Chartwell members seem to be looking for more international products such as country-specifics for more emerging market countries and some fixed income international ETFs. I have been working on a equal-weighted EAFE index which an ETF could track easily. The market cap-weighted EAFE iShare (EFA) has 49% allocated to Japan and the UK and my numbers show that an equal-weighted EAFE has outperformed the market cap weighted index by a substantial margin over a three, five and ten year period.
This explosion in choice over the past few years is a blessing and a challenge. Choose carefully and get some good advice from an ETF specialist.
Carl T. Delfeld President & Publisher Chartwell Partners http://www.chartwelladvisor.com/
Carl has over twenty years of experience in the global investment business with a strong background in Asia.
- Author of global investor primer “The New Global Investor"
- President of the global investment advisory firm Chartwell Partners
- Publisher of the Chartwell Advisor ETF Report and Asia-Pacific Growth
- Columnist on global investing with Forbes Asia: “Global Gambits"
- Former U. S. Representative to the Executive Board of Asian Development Bank
- Chairman of the global economic strategy think tank ChartwellAmerica
- Asian specialist with the U. S. Joint Economic Committee and the U. S. Treasury
- Former member of the U. S. Asia Pacific Economic Cooperation Committee
- Former investment executive with Robert Baird & Company and UBS
- Graduate of the Fletcher School of Law & Diplomacy with economics scholarship from U. S. -Japan Friendship Commission

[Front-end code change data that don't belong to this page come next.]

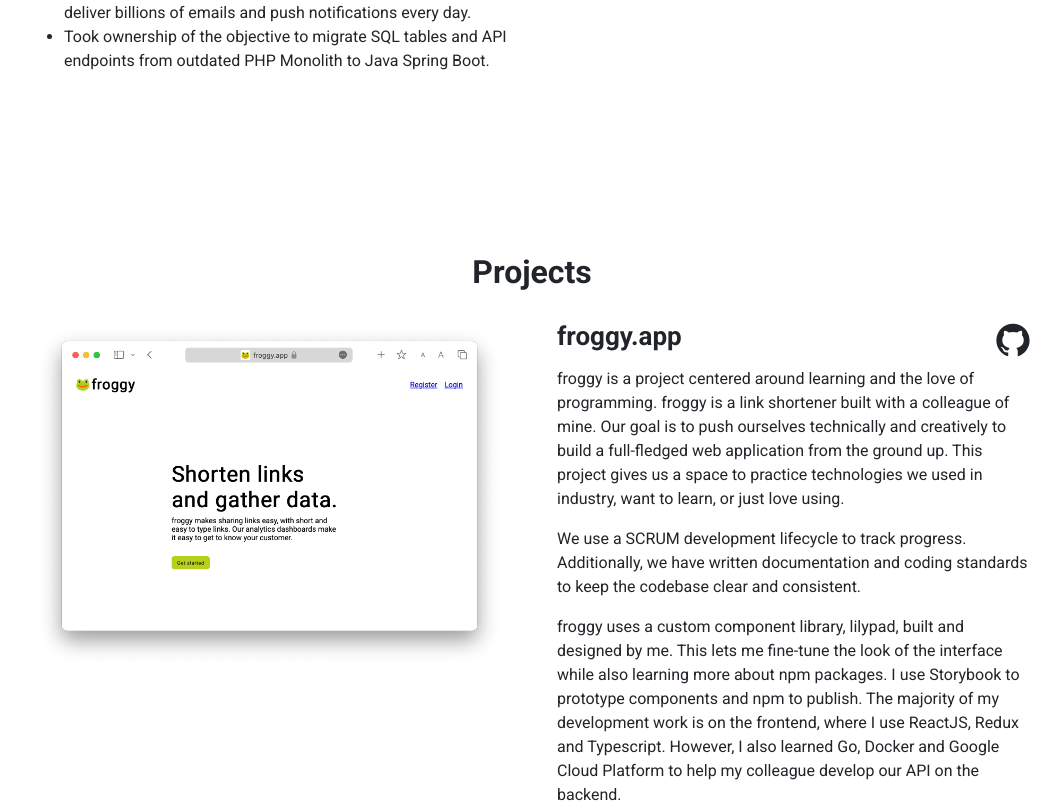
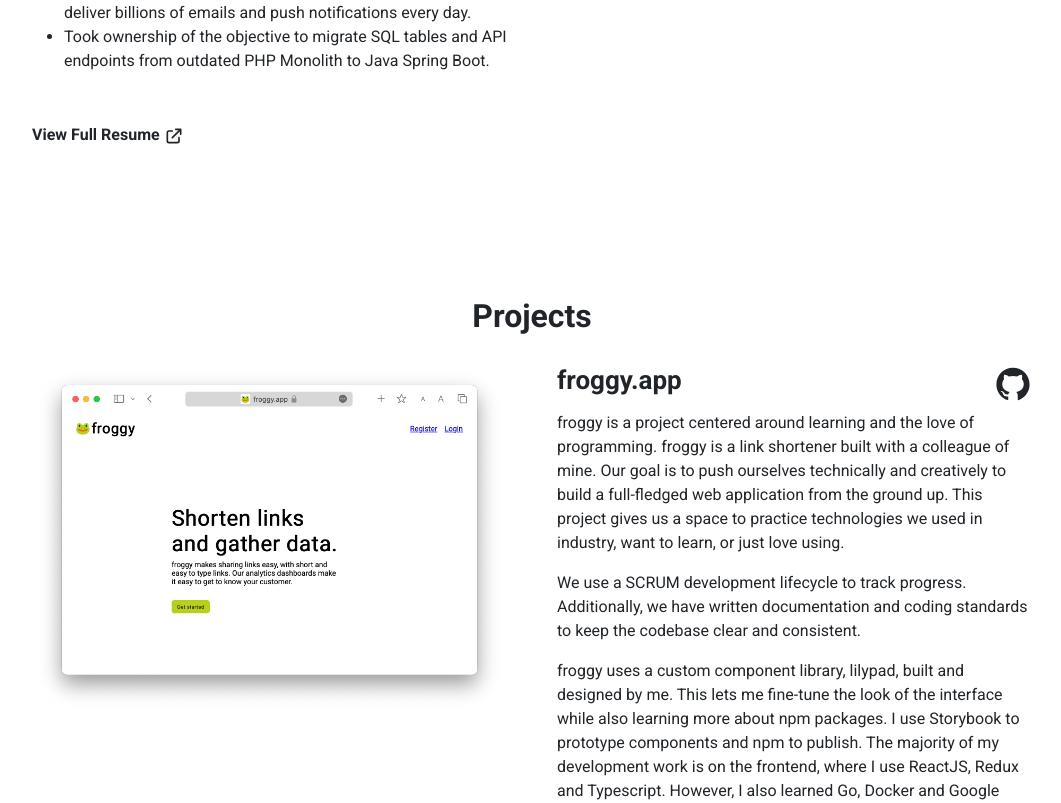
Before and after one commit to devkav/personalWebsite, a React (Create React App) app: page / in a window 1280 px wide. Shown: the part 2104-2907 px from the top of the page, without its empty margins (108-1169 px from the left). Built offline with nearby package versions, Linux system fonts and the light colour scheme.

Commit message:
Moved linkbar and added resume button

```diff
--- a/src/components/Footer.tsx
+++ b/src/components/Footer.tsx
@@ -8,7 +8,7 @@ const Footer = () => {
           Brittany Chiang{' '}
         </a>
       </h5>
-      <h5>&#169; 2023 </h5>
+      <h5>&#169; 2024 </h5>
     </div>
   );
 };
--- a/src/pages/Experience.tsx
+++ b/src/pages/Experience.tsx
@@ -1,5 +1,8 @@
 import '../style/Experience.css';
 import Chip from '../components/Chip';
+import Resume from '../assets/docs/Devan Kavalchek Resume.pdf';
+import IconButton from 'components/IconButton';
+import { HiOutlineExternalLink } from 'react-icons/hi';
 
 interface Work {
   company: string;
@@ -82,6 +85,11 @@ const Experience = () => {
                     </ul>
                   </div>
                 ))}
+
+                <a id="resume-link" target="_blank" rel="noreferrer" href={Resume}>
+                    View Full Resume
+                    <HiOutlineExternalLink className="ms-1" />
+                </a>
               </div>
             </div>
           </div>
--- a/src/style/Experience.css
+++ b/src/style/Experience.css
@@ -99,3 +99,22 @@
 .work-item {
     margin-bottom: 30px;
 }
+
+.work-item:last-of-type {
+    margin-bottom: 50px;
+}
+
+#resume-link {
+    font-weight: bold;
+    transition: opacity 0.3s;
+}
+
+@media (hover: hover) {
+    #resume-link:hover {
+        opacity: 0.6;
+    }
+}
+
+#resume-link>svg {
+    font-size: 20px;
+}
--- a/src/style/index.css
+++ b/src/style/index.css
@@ -117,17 +117,18 @@ a, a:visited {
 
 @media (hover: hover) {
   .gradient-hover:hover {
-    color: rgba(0, 0, 0, 0);
+    color: rgba(0, 0, 0, 0) !important;
     cursor: pointer;
     animation-name: gradient-color-fade-in;
     animation-delay: 0ms;
     animation-duration: 0ms;
     animation-timing-function: step-start;
     animation-fill-mode: forwards;
+    fill: red;
   }
 
   .gradient-hover {
-    color: var(--bs-body-color);
+    color: var(--bs-body-color) !important;
     transition: color .3s;
     animation-name: gradient-color-fade-out;
     animation-duration: .3s;
```
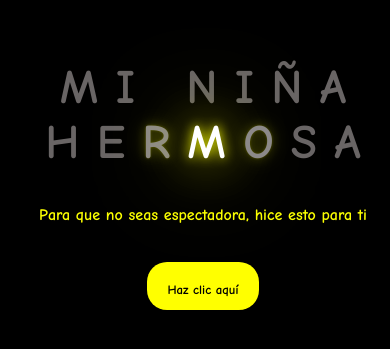
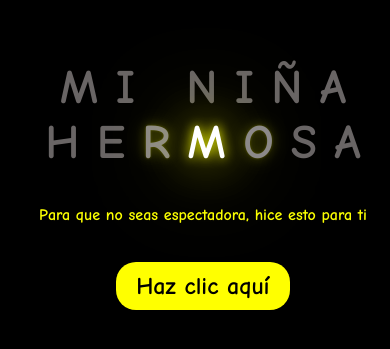
Before and after one commit to 21deseptiembre/21deseptiembre-, a plain HTML site: page index.html in a window 390 px wide. Shown: the part 245-594 px from the top of the page. Drawn offline with Linux system fonts and the light colour scheme.

Commit message:
style.css

```diff
--- a/style.css
+++ b/style.css
@@ -90,7 +90,7 @@ body{
     }
 
     .button a{
-        font-size: .8rem;
+        font-size: 1.5rem;
     }
 }
 
```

- Exchange student at Sophia University, Japanese Ministry of Education Fellow at Keio University